• The 31-year-old man is no longer eligible to undergo a heart transplant because he refuses to get vaccinated against COVID-19
  • Brigham and Women’s Hospital said the vaccine is a requirement for the operation
  • The man's family is considering transferring him, but he may be too weak to be moved

A hospital in Massachusetts is refusing to perform a heart transplant on a patient because he is not vaccinated against COVID-19.

Brigham and Women’s Hospital in Boston said 31-year-old DJ Ferguson, who is currently fighting for his life at the medical facility, was no longer eligible for a heart transplant, according to hospital policy, for refusing to get his jabs, WBZ Channel 4 reported.

The COVID-19 vaccine is "one of several vaccines and lifestyle behaviors required for transplant candidates" in the hospital's health network, Mass General Brigham, "in order to create both the best chance of successful operation and also the patient's survival after transplantation," Brigham and Women’s Hospital said in a statement.

Dr. Arthur Caplan, head of medical ethics at New York University Grossman School of Medicine, also said that being vaccinated was necessary for procedures such as heart transplants as the operations would "shut off" the immune system.

"The flu could kill you, a cold could kill you, COVID could kill you. The organs are scarce, we are not going to distribute them to someone who has a poor chance of living when others who are vaccinated have a better chance post-surgery of surviving," Caplan explained.

However, Ferguson reportedly does not believe in vaccination and claimed that it was "against his basic principles."

"It’s his body. It’s his choice," David Ferguson, DJ's father, said.

Tracey Ferguson, DJ's mother, noted that her son has "always informed himself against vaccines" due to his intermittent heart issues and that "he also knew that, traditionally, vaccines took years to be approved," a report by WCVB Channel 5 said.

DJ, a father of two with another one on the way, remains at Brigham and Women’s Hospital, but his family is now mulling over the idea of transferring him despite him already being "too weak" to be moved, according to CBS News.

"We are aggressively pursuing all options, but we are running out of time," David said.

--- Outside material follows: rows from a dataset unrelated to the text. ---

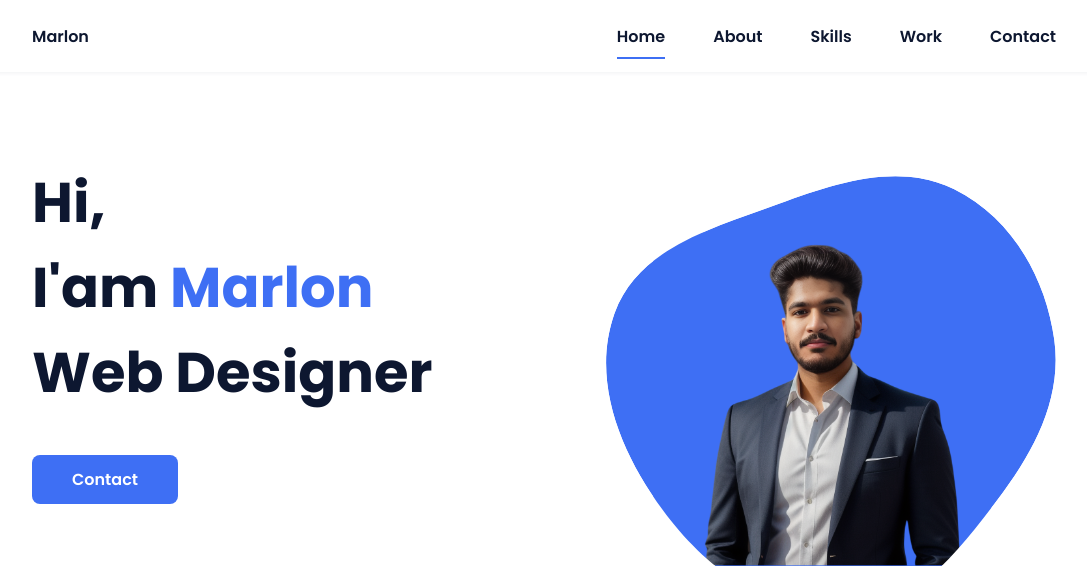
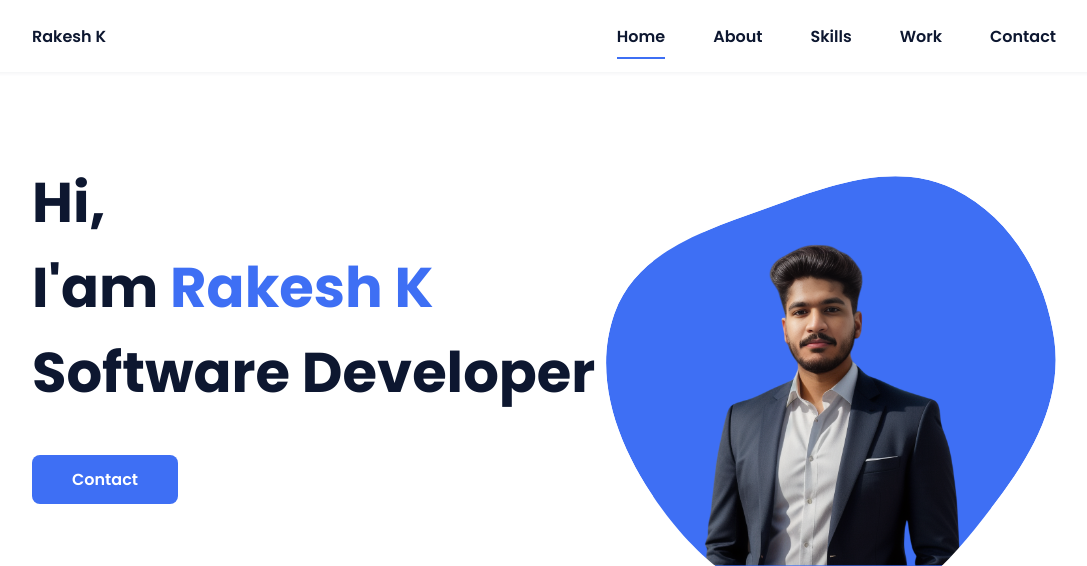
Before and after one commit to MrRakeshk/RakPortfolio, a plain HTML site: page index.html in a window 1280 px wide. Shown: the top 566 px of the page, without its empty margins (96-1183 px from the left). Drawn offline with nearby package versions, Linux system fonts and the light colour scheme.

Commit message:
Update index.html

```diff
--- a/index.html
+++ b/index.html
@@ -16,7 +16,7 @@
         <header class="l-header">
             <nav class="nav bd-grid">
                 <div>
-                    <a href="#" class="nav__logo">Marlon</a>
+                    <a href="#" class="nav__logo">Rakesh K</a>
                 </div>
 
                 <div class="nav__menu" id="nav-menu">
@@ -39,7 +39,7 @@
             <!--===== HOME =====-->
             <section class="home bd-grid" id="home">
                 <div class="home__data">
-                    <h1 class="home__title">Hi,<br>I'am <span class="home__title-color">Marlon</span><br> Web Designer</h1>
+                    <h1 class="home__title">Hi,<br>I'am <span class="home__title-color">Rakesh K</span><br> Software Developer</h1>
 
                     <a href="#" class="button">Contact</a>
                 </div>
```
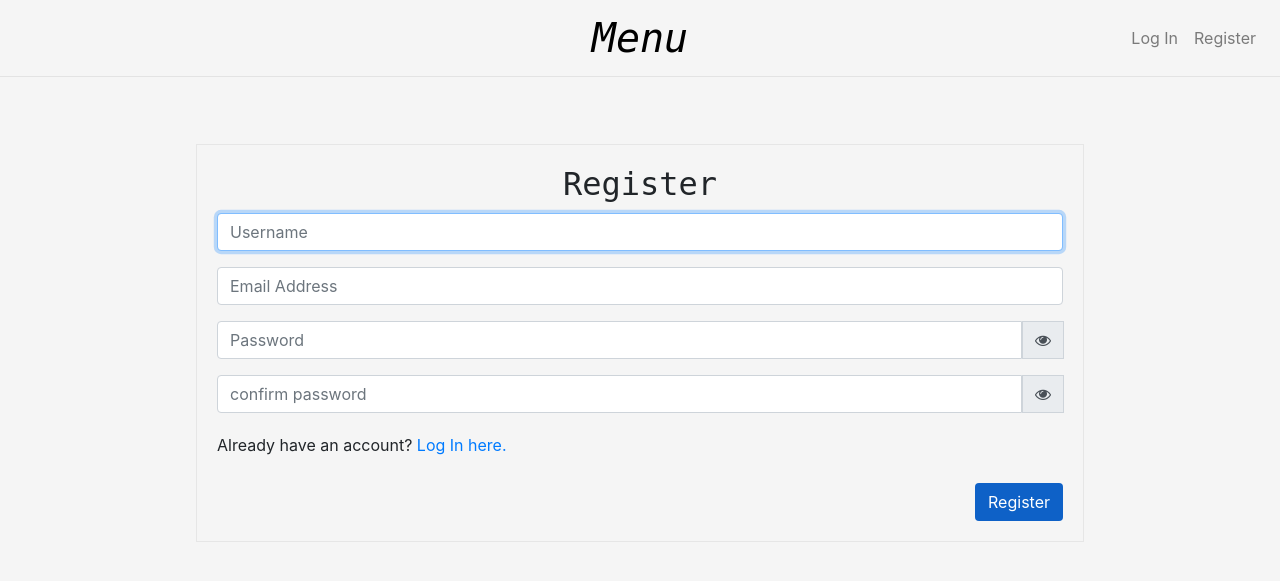
After one commit to treasure363/web-menu, a Django app: page /register in a window 1280 px wide. The commit adds this page. Shown: the top 581 px of the page. Run offline with Django 4.2, Linux system fonts and the light colour scheme; some libraries are stand-ins or nearby versions; some web fonts are replaced.

Commit message:
added cart view and login

```diff
--- a/menu/templates/menu/layout.html
+++ b/menu/templates/menu/layout.html
@@ -27,12 +27,13 @@
             <div class="navbar-collapse collapse w-100 order-3 dual-collapse2">
                 <ul class="navbar-nav ml-auto">
                     {% if user.is_authenticated %}
+                        <li><a href="/cart/"><img src = "{% static 'menu/cart.svg' %}" style="width: 50px;height: 50px;"/></a></li>
                         <li class="nav-item dropdown">
                             <a class="nav-link" href="#" id="navbarDropdown" role="button" data-toggle="dropdown" aria-haspopup="true" aria-expanded="false">
                                 {{user.username|title}}
                             </a>
                             <div class="dropdown-menu dropdown-menu-right" aria-labelledby="navbarDropdown">
-                                <a class="dropdown-item" href="">Log Out</a>
+                                <a class="dropdown-item" href="{% url 'logout' %}">Log Out</a>>
                             </div>
                         </li>
                     {% else %}
--- /dev/null
+++ b/menu/templates/menu/register.html
@@ -0,0 +1,59 @@
+{% extends "menu/layout.html" %}
+{% load static %}
+
+{% block body %}
+
+<div class="container">
+    <div class="register">
+        <h2 class="title">Register</h2>
+
+        {% if message %}
+            <div style="color: red;">{{ message }}</div>
+        {% endif %}
+
+        <form class="needs-validation" action="{% url 'register' %}" method="post" novalidate>
+            {% csrf_token %}
+            <div class="form-group">
+                <input class="form-control" autofocus type="text" name="username" placeholder="Username" required>
+                <div class="invalid-feedback">
+                    Please choose a username.
+                </div>
+            </div>
+            <div class="form-group">
+                <input class="form-control" type="email" name="email" placeholder="Email Address" required>
+                <div class="invalid-feedback">
+                    Please choose a email.
+                </div>
+            </div>
+            <div class="form-group">
+                <div class="input-group">
+                    <input type="password" name="password" class="form-control" id="password" placeholder="Password" required>
+                    <div class="input-group-prepend">
+                        <button type="button" onclick="toggleVisibilityPassword('password', 'buttonVisibility')" class="input-group-text"><i id="buttonVisibility" class="fa fa-eye"></i></button>
+                    </div>
+                    <div class="invalid-feedback">
+                        Please choose a password.
+                    </div>
+                </div>
+            </div>
+            <div class="form-group">
+                <div class="input-group">
+                    <input type="password" name="confirmation" class="form-control" id="confirmation" placeholder="confirm password" required>
+                    <div class="input-group-prepend">
+                        <button type="button" onclick="toggleVisibilityPassword('confirmation', 'buttonVisibility2')" class="input-group-text"><i id="buttonVisibility2" class="fa fa-eye"></i></button>
+                    </div>
+                    <div class="invalid-feedback">
+                        Please choose a password.
+                    </div>
+                </div>
+            </div>
+            <p class="message">Already have an account? <a href="{% url 'login' %}">Log In here.</a></p>
+            <div class="btn-right">
+                <input class="btn btn-auction" type="submit" value="Register">
+            </div>
+        </form>
+
+    </div>
+</div>
+
+{% endblock %}
--- a/menu/urls.py
+++ b/menu/urls.py
@@ -9,7 +9,9 @@ urlpatterns = [
     path("menu/<str:category>", views.category, name = "category"),
     path("menu/<str:category>/<str:item>", views.item, name = "item"),
     path("cart/", views.cart, name="cart"),
+    path("cart/all/", views.cart_all, name="cartall"),
     path("cart/add/<int:item_id>/<int:quantity>", views.add_to_cart, name="add"),
-    # path("order/", views.order, name = "order"),
-    # path("login/", views.login, name = "login"),
+    path("login/", views.login_view, name = "login"),
+    path("logout/", views.logout_view, name = "logout"),
+    path("register", views.register, name="register"),
 ]
--- a/menu/views.py
+++ b/menu/views.py
@@ -1,6 +1,10 @@
-from django.http import HttpResponse
+from sqlite3 import IntegrityError
+from django.contrib.auth import authenticate, login, logout
+from django.http import HttpResponse, HttpResponseRedirect
 from django.shortcuts import render, redirect
+from django.urls import reverse
 
+from django.contrib.auth.models import User
 from .models import Category, Item, Cart
 
 # Create your views here.
@@ -38,6 +42,19 @@ def add_to_cart(request, item_id, quantity):
         cart.save()
     return HttpResponse()
 
+def del_from_cart(request, item_id, quantity):
+    if quantity==0:
+        return HttpResponse()
+    item = Item.objects.get(pk=item_id)
+    if Cart.objects.filter(item_id=item).exists():
+        cart = Cart.objects.get(item_id=item)
+        cart.quantity = quantity
+        cart.save()
+    else:
+        cart = Cart(table = request.user, item_id=item, quantity=quantity)
+        cart.save()
+    return HttpResponse()
+
 def cart(request):
     cart = Cart.objects.filter(table=request.user)
     items = []
@@ -48,3 +65,68 @@ def cart(request):
         "header": "My Cart",
         "quantity": True
     })
+
+def cart_all(request):
+    cart = Cart.objects.all()
+    items = []
+    for c in cart:
+        items.append(c.item_id)
+    return render(request, "menu/category.html", {
+        "items":items,
+        "header": "My Cart",
+        "quantity": True
+    })
+
+def login_view(request):
+    if request.method == "POST":
+
+        # Attempt to sign user in
+        username = request.POST["username"]
+        password = request.POST["password"]
+        user = authenticate(request, username=username, password=password)
+
+        # Check if authentication successful
+        if user is not None:
+            login(request, user)
+            return HttpResponseRedirect(reverse("index"))
+        else:
+            return render(request, "menu/login.html", {
+                "message": "Invalid username and/or password."
+            })
+    else:
+        if request.user.is_authenticated:
+            return redirect('index')
+        return render(request, "menu/login.html")
+
+
+def logout_view(request):
+    logout(request)
+    return HttpResponseRedirect(reverse("index"))
+
+def register(request):
+    if request.method == "POST":
+        username = request.POST["username"]
+        email = request.POST["email"]
+
+        # Ensure password matches confirmation
+        password = request.POST["password"]
+        confirmation = request.POST["confirmation"]
+        if password != confirmation:
+            return render(request, "menu/register.html", {
+                "message": "Passwords must match."
+            })
+
+        # Attempt to create new user
+        try:
+            user = User.objects.create_user(username, email, password)
+            user.save()
+        except IntegrityError:
+            return render(request, "menu/register.html", {
+                "message": "Username already taken."
+            })
+        login(request, user)
+        return HttpResponseRedirect(reverse("index"))
+    else:
+        if request.user.is_authenticated:
+            return redirect('index')
+        return render(request, "menu/register.html")
```
Also changed, not shown: menu/templates/menu/login.html (added, +31 -0 lines), menu/static/menu/cart.svg (added).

The Centers for Disease Control and Prevention maintains that COVID-19 vaccines are "safe and effective" and that only on "rare" occasions do "serious safety problems" arise.

The U.S. has reported a total of 71,818,876 COVID-19 cases and 866,968 virus-related deaths thus far, according to data provided by the agency.

Representation. DJ Ferguson, 31, did not believe in getting vaccinated against COVID-19 and claimed that it was "against his basic principles." Pixabay